One day, I heard somebody talk about the key to better iron play. “Get rid of the darn things,” he said. I did, and my golf game improved dramatically with my odd assortment of fairway woods.
The same principal can apply to elections in Idaho. Get rid of the darn things – at least as they are now. General elections at the top of the ticket have all the suspense of old communist Russian ballots, where only one name counts – the one with the “R” label. Democrats have become irrelevant. But as bad as general elections are, primary elections are worse. The voting turnout in late May is disgustingly low – especially with the closed primaries. But the open primaries also were a disaster in terms of low turnout.
Secretary of State-elect Lawerence Denney has said he favors eliminating primary elections and letting the parties figure out how to nominate their candidates. Actually, he’s on the right track because it’s ridiculous for the state to be spending money on primary elections that draw less than 20 percent of eligible voters. Since some 80 percent of the people have made it clear they don’t want to exercise their right to vote, then maybe they should lose that right. If nothing else, the howls of protest would offer some entertainment value.
A better idea is to find something else that does work. Oregon voters rejected an interesting idea that is used in Washington and some other states: End closed primaries and open the elections to all comers. The top two vote-getters for a given office would square off in the general election.
That means, two Republicans could be running against one another in a general election – which often would be the case in Idaho. If the top-two format were used in Idaho in the governor’s race, Gov. Butch Otter might have been going against Republican State Sen. Russ Fulcher instead of Democrat A.J. Balukoff. Voters in rural Idaho – which holds all the power in elections – then would have a real choice.
Idaho is not a two-party system in a traditional sense, but there are two distinctly divided factions in the Republican Party. There is, in lack of a better name, the “Tea Party Crowd” (TPC), led by Congressman Raul Labrador and at least half of the state’s House leadership. That group has a name for the other side: RINO – “Republicans in Name Only,” with Otter and Congressman Mike Simpson being among the charter members. The TPC prides itself on being “traditional Republicans,” who oppose anything to do with President Obama, Medicaid expansion and government-sanctioned education standards. The RINO group doesn’t like Obama, but are friendlier to selective “moderate” causes.
Sen.-elect Grant Burgoyne, D-Boise, has a bill prepared that’s similar to the one rejected in Oregon and I hope he introduces it. Burgoyne has a few other ideas – including merging the primary and general elections and eliminating party labels.
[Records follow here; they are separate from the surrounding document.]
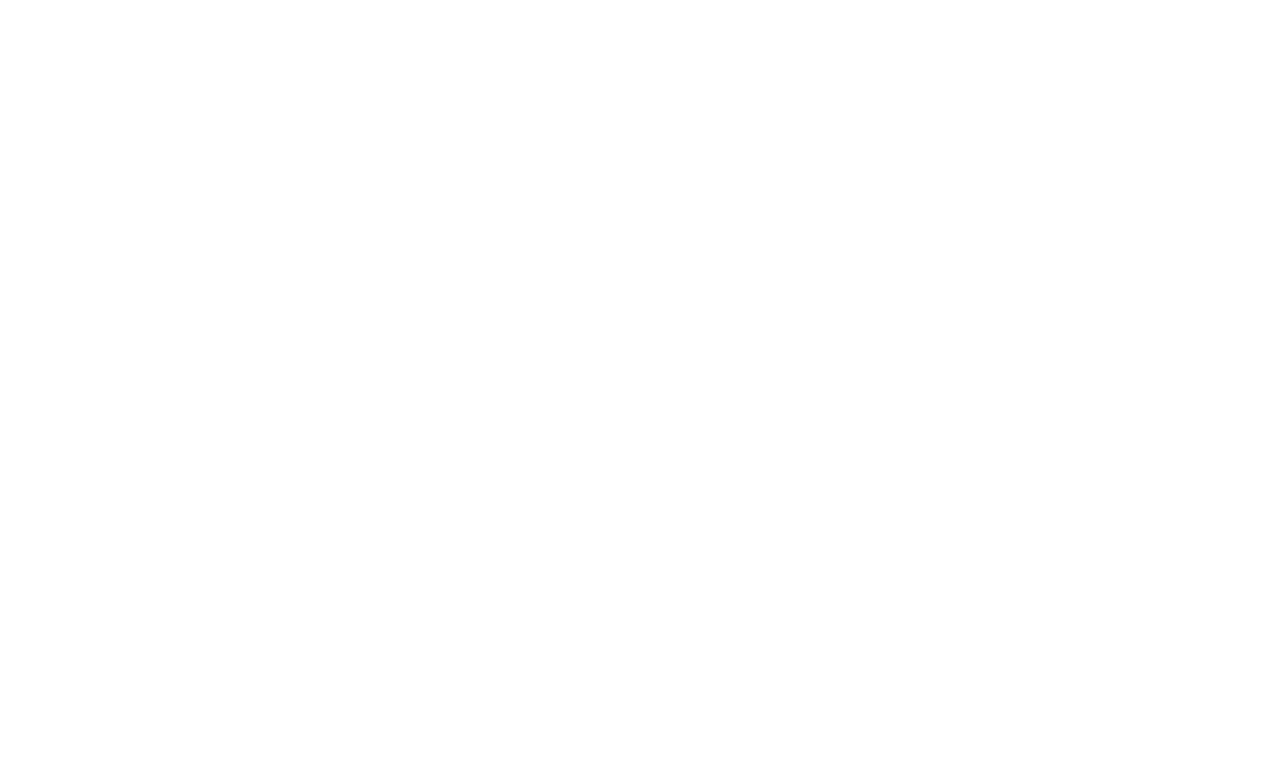
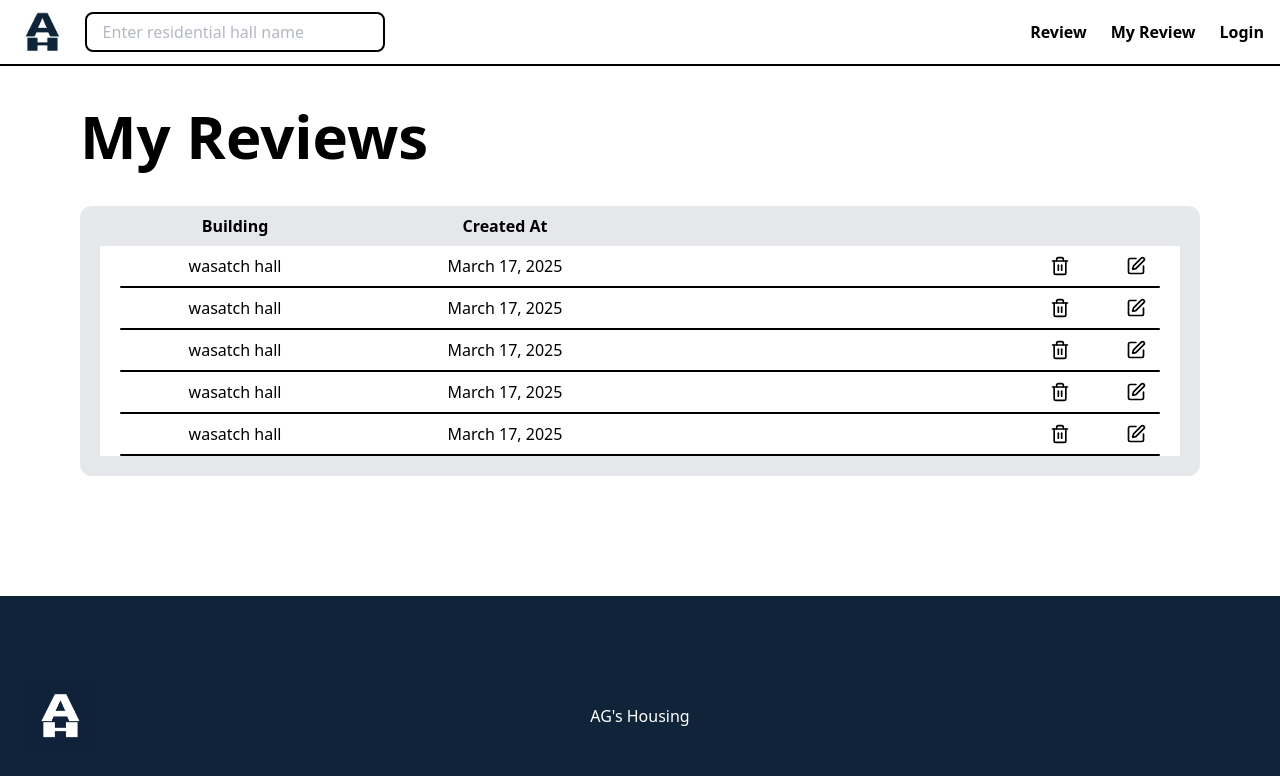
Before and after one commit to 6bb6md6issc/residential-hall-review, a React (Vite) app: page /my-review in a window 1280 px wide. Before the commit this address had no page. Shown: the top 776 px of the page. Built offline with nearby package versions, Linux system fonts and the light colour scheme.

Commit message:
added my-review page

```diff
--- a/package.json
+++ b/package.json
@@ -11,6 +11,7 @@
   },
   "dependencies": {
     "@tailwindcss/vite": "^4.1.6",
+    "lucide-react": "^0.510.0",
     "react": "^19.1.0",
     "react-dom": "^19.1.0",
     "tailwindcss": "^4.1.6"
--- a/src/App.jsx
+++ b/src/App.jsx
@@ -4,7 +4,7 @@
 import { Route, Routes } from 'react-router-dom';
 import HomePage from './pages/HomePage'
 import ShareReviewPage from './pages/ShareReviewPage';
-
+import MyReview from './component/myReview/MyReview';
 const wasatchHall = {
   hallName: "wasatch",
   reviews: [
@@ -39,6 +39,7 @@
         <Route index element={<HomePage />} />
         <Route path="review" element={<HallReviewPage hall={wasatchHall}/>}/>
         <Route path="share" element={<ShareReviewPage hall={wasatchHall}/>}/>
+        <Route path="my-review" element={<MyReview />}/>
       </Route>
     </Routes>
   )
--- a/src/component/NavBar.jsx
+++ b/src/component/NavBar.jsx
@@ -13,11 +13,9 @@
   return (
     <div
       className='border-b-2 border-black'
-      style={{boxShadow: '0 3px 5px -1px rgba(0, 0, 0, 0.4)'}}
     >
       <div className="flex flex-col md:flex-row md:items-center md:justify-between px-4 py-2 space-y-4 md:space-y-0">
 
-      {/* Left: Logo + Input (always side by side) */}
         <div className="flex items-center justify-center space-x-4 w-full md:w-auto">
           <Link to="/">
             <img src={logo} alt="Logo" className="h-12" />
@@ -31,7 +29,6 @@
           />
         </div>
 
-      {/* Navigation: positioned differently based on screen size */}
       <div className="flex justify-center md:justify-end space-x-6 font-bold w-full md:w-auto">
         <h1>Review</h1>
         <h1>My Review</h1>
--- a/src/component/home/HomePageCard.jsx
+++ b/src/component/home/HomePageCard.jsx
@@ -1,6 +1,7 @@
 import React from 'react'
 import leftCard from "../../assets/share_image.png"
 import rightCard from "../../assets/find_residential_hall.png"
+import { Link } from 'react-router-dom'
 
 const HomePageCard = () => {
   return (
@@ -11,11 +12,11 @@
       >
         <img src={leftCard} alt="Logo" className="h-30 mb-5"/>
         <h1 className="text-3xl font-bold text-gray-800 mb-6">Share Experience</h1>
-        <button
+        <Link
           className="px-10 py-2 border-2 border-gray-800 rounded-md hover:bg-gray-100 transition-colors duration-300 font-medium text-gray-800"
         >
           share
-        </button>
+        </Link>
       </div>
       <div
         className="max-w-md mx-auto border-1 bg-white rounded-lg shadow-lg p-8 flex flex-col items-center justify-center w-90"
@@ -23,11 +24,11 @@
       >
         <img src={rightCard} alt="Logo" className="h-30 mb-5"/>
         <h1 className="text-3xl font-bold text-gray-800 mb-6">Find Residential Hall</h1>
-        <button
+        <Link
             className="px-10 py-2 border-2 border-gray-800 rounded-md hover:bg-gray-100 transition-colors duration-300 font-medium text-gray-800"
         >
           Find
-        </button>
+        </Link>
       </div>
     </div>
   )
--- /dev/null
+++ b/src/component/myReview/MyReview.jsx
@@ -0,0 +1,95 @@
+import React from 'react'
+import OneReviewHistory from './OneReviewHistory';
+
+const MyReview = () => {
+
+  const reviews = [
+    {building: "wasatch hall", date:"March 17, 2025"},
+    {building: "wasatch hall", date:"March 17, 2025"},
+    {building: "wasatch hall", date:"March 17, 2025"},
+    {building: "wasatch hall", date:"March 17, 2025"},
+    {building: "wasatch hall", date:"March 17, 2025"},
+  ]
+
+  return (
+    <div className='w-full mt-10'>
+      <h1 className='text-5xl sm:text-6xl font-bold text-center sm:text-left sm:ml-20 mb-10'>
+        My Reviews
+      </h1>
+      <div
+        className='pb-5 rounded-xl mx-8 sm:mx-20 bg-gray-200'
+      >
+        {/* table header */}
+        <div className='h-10 flex items-center mx-5 font-bold '>
+          <h1 className='w-1/4 hidden sm:block sm:text-center'>Building</h1>
+          <h1 className='w-1/4 hidden sm:block sm:text-center'>Created At</h1>
+        </div>
+
+        {/* table body */}
+        <div></div>
+        {
+          reviews.map(review => <OneReviewHistory review={review}/>)
+        }
+
+      </div>
+    </div>
+  )
+}
+
+export default MyReview
+
+{/* <table
+          className='w-full h-40 rounded-xl bg-blue-100'
+        >
+          <thead>
+            <tr>
+              <th className='w-1/4 font-bold pt-6'>Building</th>
+              <th className='w-1/4 font-bold pt-6'>Created At</th>
+              <th className="px-4 py-2"></th>
+            </tr>
+          </thead>
+          <tbody className='bg-red-100'>
+            <tr className='bg-amber-50 h-15'>
+              <td className='text-center'>
+                {reviews[0].building}
+              </td>
+
+              <td className='text-center'>
+                {reviews[0].date}
+              </td>
+
+              <td>
+                <div className='flex justify-end items-center'>
+                  <button>
+                    <Trash2 className='mx-5'/>
+                  </button>
+                  <Link>
+                  <SquarePen className='mx-8'/>
+                  </Link>
+                </div>
+              </td>
+            </tr>
+
+
+            <tr className='bg-amber-50 h-20 mx-10'>
+              <td className='text-center'>
+                {reviews[0].building}
+              </td>
+
+              <td className='text-center'>
+                {reviews[0].date}
+              </td>
+
+              <td>
+                <div className='flex justify-end items-center'>
+                  <button>
+                    <Trash2 className='mx-5'/>
+                  </button>
+                  <Link>
+                  <SquarePen className='mx-8'/>
+                  </Link>
+                </div>
+              </td>
+            </tr>
+          </tbody>
+        </table> */}
--- /dev/null
+++ b/src/component/myReview/OneReviewHistory.jsx
@@ -0,0 +1,32 @@
+import React from 'react'
+import { Trash2, SquarePen } from 'lucide-react';
+import { Link } from 'react-router-dom';
+
+const OneReviewHistory = ({ review }) => {
+  return (
+    <div className='bg-white mx-5'>
+      <div className='flex-col items-center sm:flex sm:flex-row'>
+        <h1 className='py-2 pl-10 sm:pl-0 sm:w-1/4 sm:text-center '>{review.building}</h1>
+        <hr className='mx-5 border-t-3 rounded sm:hidden'/>
+        <div className='flex items-center w-full sm:w-3/4'>
+          <h1 className='py-2 w-1/2 pl-10 sm:pl-0 sm:w-1/3 sm:text-center'>
+            {review.date}
+          </h1>
+          <div className='w-1/2 sm:w-2/3 flex justify-end items-center'>
+            <div className='flex'>
+              <button>
+                <Trash2 className='mx-2 sm:mx-5 h-5'/>
+              </button>
+              <Link>
+                <SquarePen className='mx-2 sm:mx-8 h-5'/>
+              </Link>
+            </div>
+          </div>
+        </div>
+      </div>
+      <hr className='hidden sm:block sm:rounded sm:mx-5 sm:border-t-2 '/>
+    </div>
+  )
+}
+
+export default OneReviewHistory
--- a/src/pages/ShareReviewPage.jsx
+++ b/src/pages/ShareReviewPage.jsx
@@ -7,7 +7,7 @@
       <ReviewHeader hallName={hall.hallName}/>
       <div className='px-10 md:px-20 lg:px-30 mt-20 flex flex-col'>
         <textarea
-          className="w-full h-80 border rounded focus:outline-none px-5 py-5 leading-none resize-none mb-5"
+          className="w-full h-80 border rounded-2xl focus:outline-none px-5 py-5 leading-none resize-none mb-5"
           type="text"
           placeholder="Type something..."
         />
```
Also changed, not shown: 1 other file (tests, documents, lock files or other folders). Lines whose indentation alone changed are shown as unchanged.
“Political parties have outlived their usefulness,” he said. “Republicans and Democrats are a net negative in my view at the national level, and that’s becoming more true on the state level.”
Coming up with a perfect system probably is not possible, but as Burgoyne says, “everything we’re talking about is better than what we’ve got, which tells you something about what we’ve got.”
And what we’ve got is only a little bit better than Communist Russia – where, I think, my old golf irons are resting in misery.Share on Facebook